Lest you think it took me two weeks to slog through the four-hundred or so pages of The Cloister Walk, I must note that I read a few other books at Omena as well. One of these was Greek Orthodox theologian John Chryssavgis' Light Through Darkness, a fine introduction to Eastern Christian spirituality. After finishing Chryssavgis, I read a modern classic of American religious history that I'd been meaning to pick up for years - Robert Orsi's The Madonna of 115th Street. I enjoyed Orsi's book, but I also appreciated the change of pace that came with the next title on the list - Kathleen Stocking's Letters from the Leelanau. A Leelanau County native, Stocking offers a book full of incisive slice-of-life essays about her home peninsula. As I noted above, I've already fallen in love with the Leelanau, so I look on Stocking's book as a real gem.

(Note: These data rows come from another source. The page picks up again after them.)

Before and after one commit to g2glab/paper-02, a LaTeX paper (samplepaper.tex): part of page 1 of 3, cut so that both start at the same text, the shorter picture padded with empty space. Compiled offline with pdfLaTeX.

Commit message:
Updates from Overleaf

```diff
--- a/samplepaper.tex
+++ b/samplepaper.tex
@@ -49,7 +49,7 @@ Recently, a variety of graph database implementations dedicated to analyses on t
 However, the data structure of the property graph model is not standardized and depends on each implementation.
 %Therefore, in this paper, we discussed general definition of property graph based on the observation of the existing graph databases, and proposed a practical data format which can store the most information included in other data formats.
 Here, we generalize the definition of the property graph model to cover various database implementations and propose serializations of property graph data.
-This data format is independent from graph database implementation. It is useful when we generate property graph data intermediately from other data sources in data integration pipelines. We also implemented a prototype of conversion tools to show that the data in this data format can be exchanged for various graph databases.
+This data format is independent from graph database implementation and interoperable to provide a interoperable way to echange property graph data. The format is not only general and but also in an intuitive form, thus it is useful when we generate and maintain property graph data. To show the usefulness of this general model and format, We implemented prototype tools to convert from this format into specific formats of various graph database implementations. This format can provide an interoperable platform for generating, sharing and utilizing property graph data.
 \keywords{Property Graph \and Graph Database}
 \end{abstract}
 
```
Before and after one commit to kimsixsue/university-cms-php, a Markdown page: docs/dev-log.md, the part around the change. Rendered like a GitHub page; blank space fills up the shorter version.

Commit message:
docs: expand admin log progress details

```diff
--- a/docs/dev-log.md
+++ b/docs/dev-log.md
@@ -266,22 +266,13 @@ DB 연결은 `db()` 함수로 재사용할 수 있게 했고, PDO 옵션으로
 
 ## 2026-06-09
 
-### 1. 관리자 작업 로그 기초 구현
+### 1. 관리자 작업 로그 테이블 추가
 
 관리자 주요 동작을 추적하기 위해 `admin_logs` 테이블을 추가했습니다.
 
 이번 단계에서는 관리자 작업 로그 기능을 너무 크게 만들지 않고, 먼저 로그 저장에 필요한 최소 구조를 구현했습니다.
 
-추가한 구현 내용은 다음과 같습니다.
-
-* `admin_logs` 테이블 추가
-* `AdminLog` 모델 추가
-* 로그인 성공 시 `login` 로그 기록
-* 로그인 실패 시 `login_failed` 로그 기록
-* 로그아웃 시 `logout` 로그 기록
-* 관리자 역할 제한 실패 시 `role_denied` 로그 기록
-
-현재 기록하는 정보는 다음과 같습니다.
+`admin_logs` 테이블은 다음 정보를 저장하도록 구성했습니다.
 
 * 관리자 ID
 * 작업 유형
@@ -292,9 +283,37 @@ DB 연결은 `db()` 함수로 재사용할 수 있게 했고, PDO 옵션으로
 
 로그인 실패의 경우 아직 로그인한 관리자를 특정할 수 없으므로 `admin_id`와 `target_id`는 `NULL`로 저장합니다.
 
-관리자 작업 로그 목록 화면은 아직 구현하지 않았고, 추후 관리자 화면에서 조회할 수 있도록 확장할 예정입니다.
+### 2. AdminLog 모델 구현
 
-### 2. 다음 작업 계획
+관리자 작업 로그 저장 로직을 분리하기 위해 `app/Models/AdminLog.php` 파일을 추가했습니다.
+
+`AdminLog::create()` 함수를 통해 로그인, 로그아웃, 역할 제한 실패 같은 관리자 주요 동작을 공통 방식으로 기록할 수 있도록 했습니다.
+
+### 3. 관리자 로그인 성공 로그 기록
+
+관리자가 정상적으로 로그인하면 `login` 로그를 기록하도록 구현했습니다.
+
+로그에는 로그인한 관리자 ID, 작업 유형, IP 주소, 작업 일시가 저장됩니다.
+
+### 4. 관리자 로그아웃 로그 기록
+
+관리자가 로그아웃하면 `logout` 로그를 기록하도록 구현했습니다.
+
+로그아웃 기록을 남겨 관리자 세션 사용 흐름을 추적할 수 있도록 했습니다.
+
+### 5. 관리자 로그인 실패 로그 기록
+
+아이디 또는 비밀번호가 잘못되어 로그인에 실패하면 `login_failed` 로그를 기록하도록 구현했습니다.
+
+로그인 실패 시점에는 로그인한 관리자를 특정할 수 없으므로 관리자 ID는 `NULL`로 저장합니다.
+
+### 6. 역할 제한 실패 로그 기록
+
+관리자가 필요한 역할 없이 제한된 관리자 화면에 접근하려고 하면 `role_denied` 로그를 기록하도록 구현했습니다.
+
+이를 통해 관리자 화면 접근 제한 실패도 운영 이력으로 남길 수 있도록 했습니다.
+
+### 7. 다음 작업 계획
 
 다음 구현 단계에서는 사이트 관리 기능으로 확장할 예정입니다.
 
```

In novitiate life there's seldom rest for the weary, and my two weeks at Omena provided a welcome vacation in what's been a busy summer. Now it's back to work, however - this weekend the Loyola House community will be busy preparing for our second-year novices' profession of first vows on Sunday. Though a busy time, this is also a happy one, and your prayers for our vovendi would be most welcome. Expect an update on the proceedings sometime in the next couple days. AMDG.